• **Record excerpts**

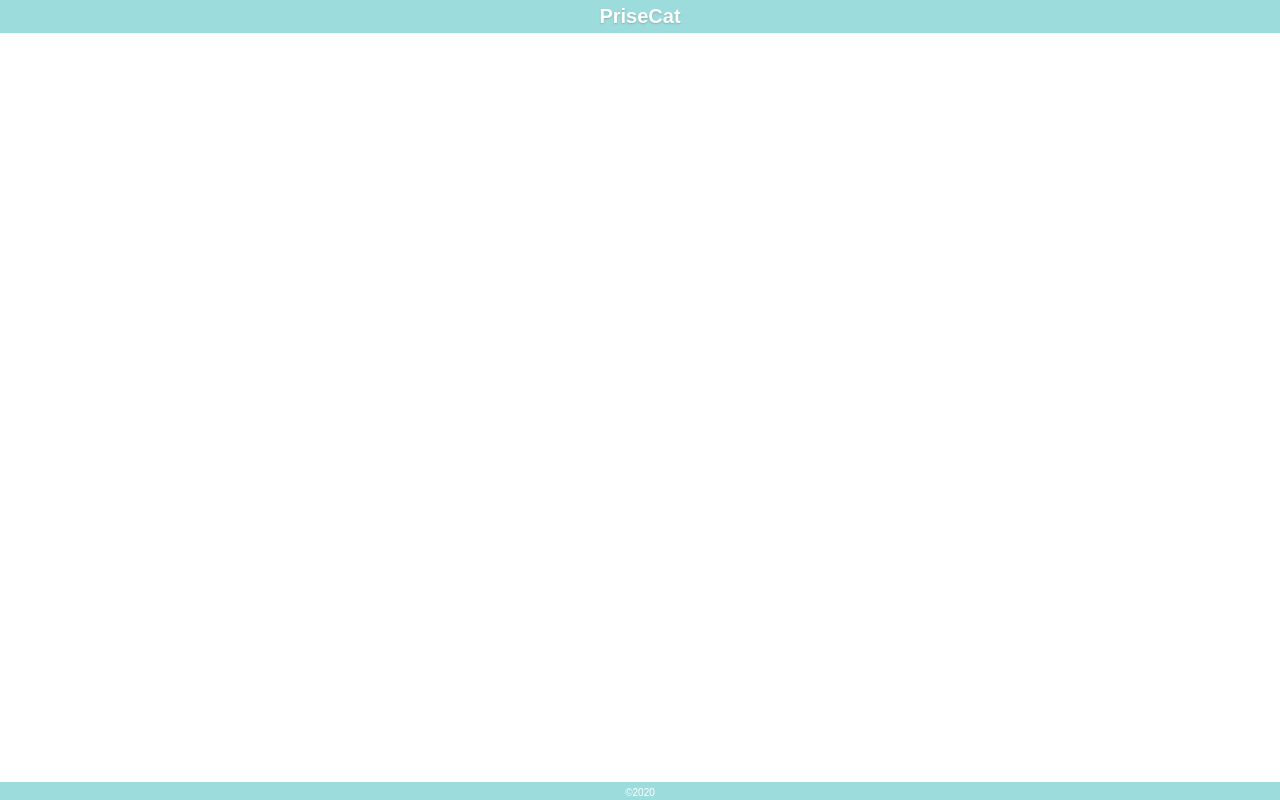
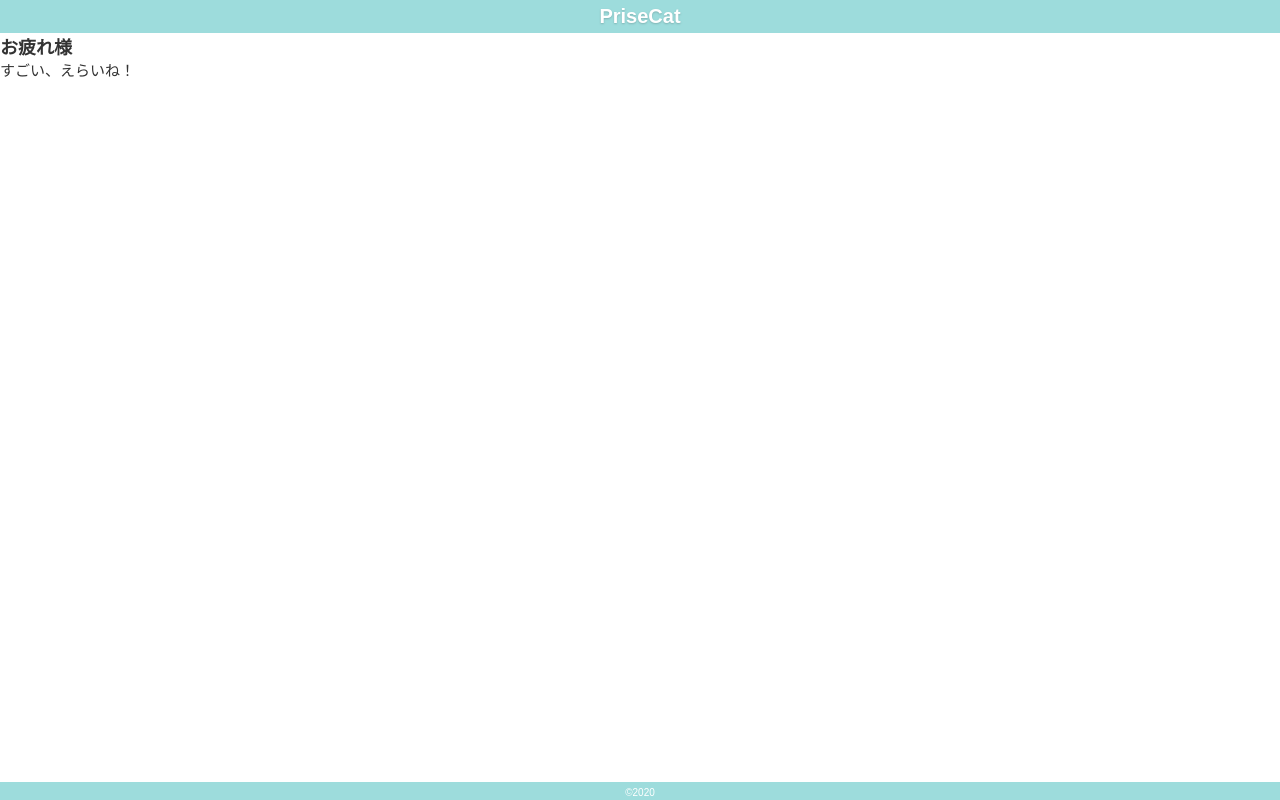
Before and after one commit to harutete/praise-cat, a React (Create React App) app: page /result in a window 1280 px wide. Built offline with nearby package versions, Linux system fonts and the light colour scheme.

Commit message:
Add: 結果ページ追加

```diff
--- a/src/components/Home/index.tsx
+++ b/src/components/Home/index.tsx
@@ -26,7 +26,7 @@ const Home = () => {
           <Textarea />
         </div>
         <div className="content-input-work__button-wrap">
-          <UtilityButton isAccent text={'ほめて'} />
+          <UtilityButton isAccent isAnchor text={'ほめて'} href="result" />
           <UtilityButton isAnchor text={'あしあと'} href="list" />
         </div>
       </div>
--- /dev/null
+++ b/src/components/Result/index.tsx
@@ -0,0 +1,15 @@
+import React from 'react'
+
+//Component
+import Heading02 from '../common/atoms/Heading02'
+
+const Result = () => {
+  return (
+    <>
+      <Heading02 text="お疲れ様" />
+      <p>すごい、えらいね！</p>
+    </>
+  )
+}
+
+export default Result
--- a/src/pages/App.tsx
+++ b/src/pages/App.tsx
@@ -7,6 +7,7 @@ import GlobalStyle from '../components/FoundationStyle'
 import HeaderContent from '../components/common/organisms/HeaderContent'
 import FooterContent from '../components/common/organisms/FooterContent'
 import Calender from '../components/Calender'
+import Result from '../components/Result'
 import Home from '../components/Home'
 import ContentWrapper from '../components/common/atoms/ContentWrapper'
 import MainContent from '../components/common/atoms/MainContent'
@@ -25,6 +26,9 @@ const App: React.FC = () => (
             <Route path="/list">
               <Calender />
             </Route>
+            <Route path="/result">
+              <Result />
+            </Route>
           </Switch>
         </MainContent>
         <FooterContent />
```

• **Exercise**
In the records above, find each line with the word "index" and copy it out.

• **Task result**
--- a/src/components/Home/index.tsx
+++ b/src/components/Home/index.tsx
+++ b/src/components/Result/index.tsx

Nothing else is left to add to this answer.